By: Mallory Bushee, MSOT, OTR/L
Halloween can be such an exciting experience for some kids but also such an overwhelming or nerve-racking experience for others. If you and your child are wanting to feel more comfortable about the upcoming thrills and spooks of the holiday consider these tips to help minimize the potential for meltdowns or fears.
- Provide your child with clear expectations of what they will likely see. It can be overwhelming for some kids to share space with their classmates on a typical school day, now add costumes and masks with lots of extra excitement and imagine how overly stimulating that could be. Try to show your child pictures or videos of what they can expect to see on your Halloween adventures. You can even have a rehearsal to practice appropriate responses to what they might hear, see, smell, feel, etc.
- Expose your little super-hero or kitten to his or her own costume. Costumes, face paint, or other methods of disguise can be undesirable to a child’s sensory system. Even if it’s a costume your child chose, he or she still might have some hidden or unknown concerns about the costume that may not come about until the big night. Gradually introduce them to the costume, keep it hanging out in the open where they can consistently see it, try parts of it one at a time working up to trying on the whole costume and perhaps showing it off in an at-home parade a few nights before trick-or-treating.
- Many people are becoming more flexible in what they give out for trick or treating but Tootsie Rolls, Snickers, and lots of other sugary treats will likely still be involved.

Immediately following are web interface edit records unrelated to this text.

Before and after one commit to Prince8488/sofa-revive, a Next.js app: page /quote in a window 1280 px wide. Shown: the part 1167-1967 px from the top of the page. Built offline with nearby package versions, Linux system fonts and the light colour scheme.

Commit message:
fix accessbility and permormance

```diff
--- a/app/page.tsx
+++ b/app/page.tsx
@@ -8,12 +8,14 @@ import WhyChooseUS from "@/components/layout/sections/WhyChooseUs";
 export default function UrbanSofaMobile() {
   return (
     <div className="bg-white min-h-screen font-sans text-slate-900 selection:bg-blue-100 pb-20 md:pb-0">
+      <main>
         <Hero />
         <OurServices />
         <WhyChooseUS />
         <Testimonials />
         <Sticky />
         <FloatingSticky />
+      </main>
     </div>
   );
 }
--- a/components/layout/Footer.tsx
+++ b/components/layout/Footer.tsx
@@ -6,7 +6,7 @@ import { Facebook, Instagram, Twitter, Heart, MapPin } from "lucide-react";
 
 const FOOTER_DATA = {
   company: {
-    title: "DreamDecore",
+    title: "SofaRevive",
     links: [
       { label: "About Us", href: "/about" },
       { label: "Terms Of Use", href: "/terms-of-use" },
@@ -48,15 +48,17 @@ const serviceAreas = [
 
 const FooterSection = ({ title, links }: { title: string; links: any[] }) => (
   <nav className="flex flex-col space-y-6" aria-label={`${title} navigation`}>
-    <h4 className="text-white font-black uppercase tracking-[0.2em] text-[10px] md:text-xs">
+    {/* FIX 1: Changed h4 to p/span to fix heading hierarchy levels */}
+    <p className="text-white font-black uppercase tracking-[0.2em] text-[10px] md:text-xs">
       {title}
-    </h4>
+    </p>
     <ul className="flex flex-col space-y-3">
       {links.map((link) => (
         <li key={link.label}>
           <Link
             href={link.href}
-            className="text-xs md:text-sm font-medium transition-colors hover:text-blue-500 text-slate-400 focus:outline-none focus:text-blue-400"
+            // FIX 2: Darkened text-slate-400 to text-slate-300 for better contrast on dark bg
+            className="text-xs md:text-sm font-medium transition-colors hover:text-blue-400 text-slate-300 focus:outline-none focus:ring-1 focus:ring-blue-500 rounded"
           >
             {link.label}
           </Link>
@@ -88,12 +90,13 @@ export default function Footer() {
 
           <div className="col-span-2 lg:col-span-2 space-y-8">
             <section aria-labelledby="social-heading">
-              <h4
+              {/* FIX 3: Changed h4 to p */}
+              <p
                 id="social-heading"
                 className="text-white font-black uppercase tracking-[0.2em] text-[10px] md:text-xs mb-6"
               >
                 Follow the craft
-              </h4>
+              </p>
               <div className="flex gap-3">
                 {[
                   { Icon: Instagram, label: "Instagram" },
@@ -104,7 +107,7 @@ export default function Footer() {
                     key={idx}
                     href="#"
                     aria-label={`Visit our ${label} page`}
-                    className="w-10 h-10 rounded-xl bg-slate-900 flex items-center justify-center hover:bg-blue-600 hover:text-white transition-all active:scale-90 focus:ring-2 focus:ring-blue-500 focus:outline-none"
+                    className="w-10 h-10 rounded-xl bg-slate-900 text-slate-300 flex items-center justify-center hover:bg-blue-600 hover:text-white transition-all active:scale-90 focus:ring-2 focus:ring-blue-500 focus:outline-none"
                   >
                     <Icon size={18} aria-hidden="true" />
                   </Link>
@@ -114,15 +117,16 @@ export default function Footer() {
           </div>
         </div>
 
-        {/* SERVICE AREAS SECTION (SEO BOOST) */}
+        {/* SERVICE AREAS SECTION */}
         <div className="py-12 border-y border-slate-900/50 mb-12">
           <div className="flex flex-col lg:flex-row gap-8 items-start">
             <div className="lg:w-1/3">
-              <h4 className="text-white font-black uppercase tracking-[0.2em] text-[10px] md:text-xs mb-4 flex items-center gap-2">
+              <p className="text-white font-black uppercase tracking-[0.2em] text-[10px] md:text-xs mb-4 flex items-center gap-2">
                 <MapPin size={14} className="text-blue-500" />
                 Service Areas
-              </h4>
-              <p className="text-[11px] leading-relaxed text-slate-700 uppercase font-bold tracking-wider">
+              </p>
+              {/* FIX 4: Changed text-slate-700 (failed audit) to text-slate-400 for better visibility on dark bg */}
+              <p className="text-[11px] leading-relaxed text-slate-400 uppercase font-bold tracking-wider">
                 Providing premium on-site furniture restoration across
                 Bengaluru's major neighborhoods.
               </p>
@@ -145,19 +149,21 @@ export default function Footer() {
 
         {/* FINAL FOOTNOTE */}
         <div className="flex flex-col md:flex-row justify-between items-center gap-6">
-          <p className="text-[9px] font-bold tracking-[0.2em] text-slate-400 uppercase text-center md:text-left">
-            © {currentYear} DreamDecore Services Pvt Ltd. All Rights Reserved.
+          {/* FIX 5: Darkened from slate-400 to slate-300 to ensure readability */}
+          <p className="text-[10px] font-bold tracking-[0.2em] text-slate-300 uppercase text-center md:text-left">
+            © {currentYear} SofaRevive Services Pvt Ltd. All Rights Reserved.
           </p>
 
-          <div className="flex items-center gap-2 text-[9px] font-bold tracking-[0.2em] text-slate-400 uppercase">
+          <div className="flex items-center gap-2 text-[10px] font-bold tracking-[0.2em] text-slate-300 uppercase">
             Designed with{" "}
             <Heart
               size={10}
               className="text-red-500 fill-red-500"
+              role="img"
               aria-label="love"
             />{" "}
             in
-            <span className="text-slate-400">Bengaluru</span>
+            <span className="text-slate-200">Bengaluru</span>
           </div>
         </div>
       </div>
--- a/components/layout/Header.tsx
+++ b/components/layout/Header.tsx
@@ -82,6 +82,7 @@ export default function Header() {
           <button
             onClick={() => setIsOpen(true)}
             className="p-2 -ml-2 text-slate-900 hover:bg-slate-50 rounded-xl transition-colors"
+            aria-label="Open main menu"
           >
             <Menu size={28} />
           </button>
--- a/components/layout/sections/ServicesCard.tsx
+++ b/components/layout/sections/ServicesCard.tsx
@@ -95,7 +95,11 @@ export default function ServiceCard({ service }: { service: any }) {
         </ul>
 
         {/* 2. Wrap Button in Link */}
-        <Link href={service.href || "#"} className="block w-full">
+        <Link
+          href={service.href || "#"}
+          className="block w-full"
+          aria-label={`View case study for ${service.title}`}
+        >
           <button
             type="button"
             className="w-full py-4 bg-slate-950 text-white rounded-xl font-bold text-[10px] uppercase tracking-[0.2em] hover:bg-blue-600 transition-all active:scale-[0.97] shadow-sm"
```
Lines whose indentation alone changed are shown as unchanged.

If your child has dietary restrictions or if you’re trying to limit sugar intake, I suggest making it a fun trade-in game at the end of the night (and you can always add in some math skills). For example, for 3 bags of Skittles, 2 Laffy Taffys, and a Twix you can get one hot wheels car or a bracelet.
Halloween isn’t just a scary scavenger hunt for sugar. It can be a fun social experience for children, but then again for some it may feel too far out of their comfort zone. Consider some of these tips if your child is looking for some encouragement to give Halloween a try the year.